Three general patterns in the data support these conclusions.
First, nearly all suicide terrorist attacks - 301 of the 315 in the period I studied - took place as part of organized political or military campaigns.
Second, democracies are uniquely vulnerable to suicide terrorists; America, France, India, Israel, Russia, Sri Lanka and Turkey have been the targets of almost every suicide attack of the past two decades.
Third, suicide terrorist campaigns are directed toward a strategic objective: From Lebanon to Israel to Sri Lanka to Kashmir to Chechnya, the sponsors of every campaign - 18 organizations in all - are seeking to establish or maintain political self-determination.
Before Israel's invasion of Lebanon in 1982, there was no Hezbollah suicide terrorist campaign against Israel; indeed, Hezbollah came into existence only after this event. Before the Sri Lankan military began moving into the Tamil homelands of the island in 1987, the Tamil Tigers did not use suicide attacks. Before the huge increase in Jewish settlers on the West Bank in the 1980s, Palestinian groups did not use suicide terrorism. And, true to form, there had never been a documented suicide attack in Iraq until after the American invasion in 2003.
Much is made of the fact that we aren't sure who the Iraqi suicide attackers are. This is not unusual in the early years of a suicide terrorist campaign. Hezbollah published most of the biographies and last testaments of its "martyrs" only after it abandoned the suicide-attack strategy in 1986, a pattern adopted by the Tamil Tigers as well.
At the moment, our best information indicates that the attackers in Iraq are Sunni Iraqis and foreign fighters, principally from Saudi Arabia. If so, this would mean that the two main sources of suicide terrorists in Iraq are from the Arab countries deemed most vulnerable to transformation by the presence of American combat troops. This is fully consistent with what we now know about the strategic logic of suicide terrorism.
Some have wondered if the rise of suicide terrorism in Iraq is really such a bad thing for American security. Is it not better to have these killers far away in Iraq rather than here in the United States?
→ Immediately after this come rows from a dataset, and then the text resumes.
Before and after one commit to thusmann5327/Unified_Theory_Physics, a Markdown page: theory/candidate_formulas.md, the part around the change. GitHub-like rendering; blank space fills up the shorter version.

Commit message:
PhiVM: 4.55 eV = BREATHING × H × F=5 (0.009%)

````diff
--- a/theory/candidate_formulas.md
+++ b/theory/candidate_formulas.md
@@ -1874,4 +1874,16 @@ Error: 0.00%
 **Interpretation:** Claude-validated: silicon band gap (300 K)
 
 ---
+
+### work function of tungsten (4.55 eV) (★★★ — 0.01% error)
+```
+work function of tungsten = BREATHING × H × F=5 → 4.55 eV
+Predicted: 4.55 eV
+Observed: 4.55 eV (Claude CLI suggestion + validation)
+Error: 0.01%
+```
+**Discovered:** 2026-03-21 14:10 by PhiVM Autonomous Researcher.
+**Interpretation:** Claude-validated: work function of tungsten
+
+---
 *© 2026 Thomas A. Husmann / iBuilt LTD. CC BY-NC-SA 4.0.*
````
Alas, history shows otherwise.
The presence of tens of thousands of American combat forces on the Arabian Peninsula after 1990 enabled Al Qaeda to recruit suicide terrorists, who in turn attacked Americans in the region (the African embassy bombings in 1998 and the attack on the destroyer Cole in 2000).
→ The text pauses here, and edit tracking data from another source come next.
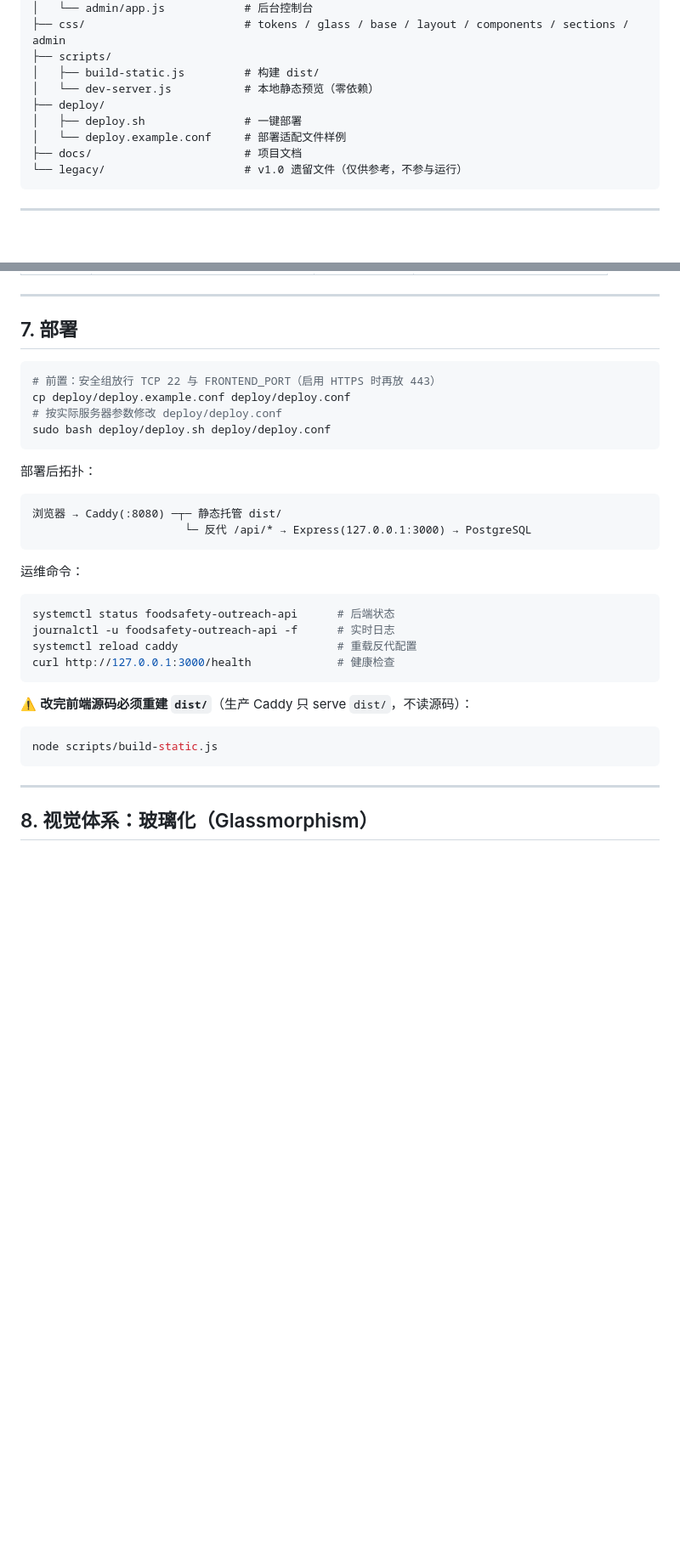
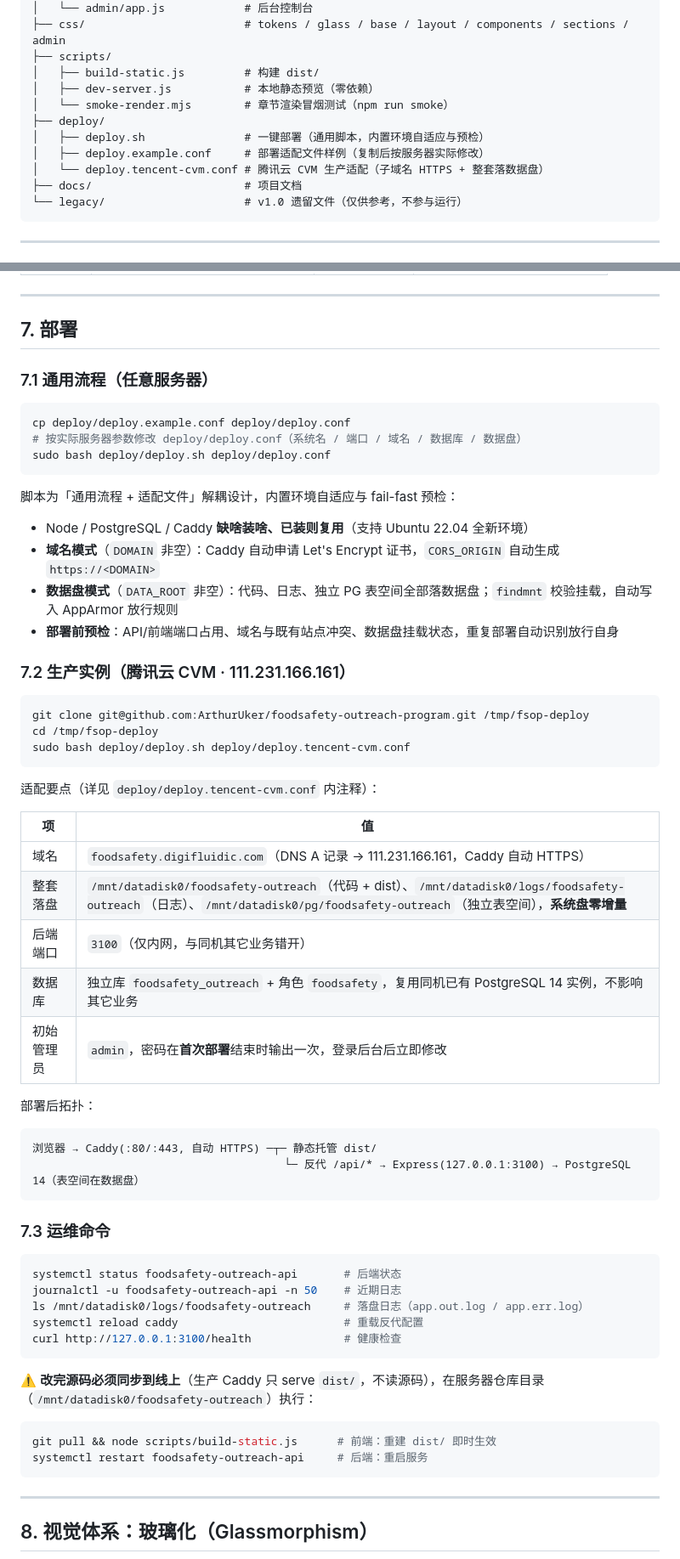
Before and after one commit to ArthurUker/foodsafety-outreach-program, a Markdown page: README.md, 2 parts joined by grey strips. Shown at 85% size. GitHub-like rendering; blank space fills up the shorter version.

Commit message:
docs: README 对齐最新部署体系（域名 HTTPS / 数据盘 / 生产实例 3100 端口）

````diff
--- a/README.md
+++ b/README.md
@@ -93,10 +93,12 @@ foodsafety-outreach-program/
 ├── css/                        # tokens / glass / base / layout / components / sections / admin
 ├── scripts/
 │   ├── build-static.js         # 构建 dist/
-│   └── dev-server.js           # 本地静态预览（零依赖）
+│   ├── dev-server.js           # 本地静态预览（零依赖）
+│   └── smoke-render.mjs        # 章节渲染冒烟测试（npm run smoke）
 ├── deploy/
-│   ├── deploy.sh               # 一键部署
-│   └── deploy.example.conf     # 部署适配文件样例
+│   ├── deploy.sh               # 一键部署（通用脚本，内置环境自适应与预检）
+│   ├── deploy.example.conf     # 部署适配文件样例（复制后按服务器实际修改）
+│   └── deploy.tencent-cvm.conf # 腾讯云 CVM 生产适配（子域名 HTTPS + 整套落数据盘）
 ├── docs/                       # 项目文档
 └── legacy/                     # v1.0 遗留文件（仅供参考，不参与运行）
 ```
@@ -203,33 +205,61 @@ npm run seed:content   # 仅重新导入章节内容
 
 ## 7. 部署
 
+### 7.1 通用流程（任意服务器）
+
 ```bash
-# 前置：安全组放行 TCP 22 与 FRONTEND_PORT（启用 HTTPS 时再放 443）
 cp deploy/deploy.example.conf deploy/deploy.conf
-# 按实际服务器参数修改 deploy/deploy.conf
+# 按实际服务器参数修改 deploy/deploy.conf（系统名 / 端口 / 域名 / 数据库 / 数据盘）
 sudo bash deploy/deploy.sh deploy/deploy.conf
 ```
 
+脚本为「通用流程 + 适配文件」解耦设计，内置环境自适应与 fail-fast 预检：
+
+- Node / PostgreSQL / Caddy **缺啥装啥、已装则复用**（支持 Ubuntu 22.04 全新环境）
+- **域名模式**（`DOMAIN` 非空）：Caddy 自动申请 Let's Encrypt 证书，`CORS_ORIGIN` 自动生成 `https://<DOMAIN>`
+- **数据盘模式**（`DATA_ROOT` 非空）：代码、日志、独立 PG 表空间全部落数据盘；`findmnt` 校验挂载，自动写入 AppArmor 放行规则
+- **部署前预检**：API/前端端口占用、域名与既有站点冲突、数据盘挂载状态，重复部署自动识别放行自身
+
+### 7.2 生产实例（腾讯云 CVM · 111.231.166.161）
+
+```bash
+git clone git@github.com:ArthurUker/foodsafety-outreach-program.git /tmp/fsop-deploy
+cd /tmp/fsop-deploy
+sudo bash deploy/deploy.sh deploy/deploy.tencent-cvm.conf
+```
+
+适配要点（详见 `deploy/deploy.tencent-cvm.conf` 内注释）：
+
+| 项 | 值 |
+| --- | --- |
+| 域名 | `foodsafety.digifluidic.com`（DNS A 记录 → 111.231.166.161，Caddy 自动 HTTPS） |
+| 整套落盘 | `/mnt/datadisk0/foodsafety-outreach`（代码 + dist）、`/mnt/datadisk0/logs/foodsafety-outreach`（日志）、`/mnt/datadisk0/pg/foodsafety-outreach`（独立表空间），**系统盘零增量** |
+| 后端端口 | `3100`（仅内网，与同机其它业务错开） |
+| 数据库 | 独立库 `foodsafety_outreach` + 角色 `foodsafety`，复用同机已有 PostgreSQL 14 实例，不影响其它业务 |
+| 初始管理员 | `admin`，密码在**首次部署**结束时输出一次，登录后台后立即修改 |
+
 部署后拓扑：
 
-```
-浏览器 → Caddy(:8080) ─┬─ 静态托管 dist/
-                       └─ 反代 /api/* → Express(127.0.0.1:3000) → PostgreSQL
+```text
+浏览器 → Caddy(:80/:443, 自动 HTTPS) ─┬─ 静态托管 dist/
+                                      └─ 反代 /api/* → Express(127.0.0.1:3100) → PostgreSQL 14（表空间在数据盘）
 ```
 
-运维命令：
+### 7.3 运维命令
 
 ```bash
-systemctl status foodsafety-outreach-api      # 后端状态
-journalctl -u foodsafety-outreach-api -f      # 实时日志
-systemctl reload caddy                        # 重载反代配置
-curl http://127.0.0.1:3000/health             # 健康检查
+systemctl status foodsafety-outreach-api       # 后端状态
+journalctl -u foodsafety-outreach-api -n 50    # 近期日志
+ls /mnt/datadisk0/logs/foodsafety-outreach     # 落盘日志（app.out.log / app.err.log）
+systemctl reload caddy                         # 重载反代配置
+curl http://127.0.0.1:3100/health              # 健康检查
 ```
 
-⚠️ **改完前端源码必须重建 `dist/`**（生产 Caddy 只 serve `dist/`，不读源码）：
+⚠️ **改完源码必须同步到线上**（生产 Caddy 只 serve `dist/`，不读源码），在服务器仓库目录（`/mnt/datadisk0/foodsafety-outreach`）执行：
 
 ```bash
-node scripts/build-static.js
+git pull && node scripts/build-static.js      # 前端：重建 dist/ 即时生效
+systemctl restart foodsafety-outreach-api     # 后端：重启服务
 ```
 
 ---
````
Also changed, not shown: other parts of README.md (+3 -3 lines).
The presence of nearly 150,000 American combat troops in Iraq since 2003 can only give suicide terrorism a boost, and the longer this suicide terrorist campaign continues the greater the risk of new attacks in the United States…..
(Robert A. Pape, an associate professor of political science at the University of Chicago, is the author of the forthcoming ''Dying to Win: The Strategic Logic of Suicide Terrorism.'' )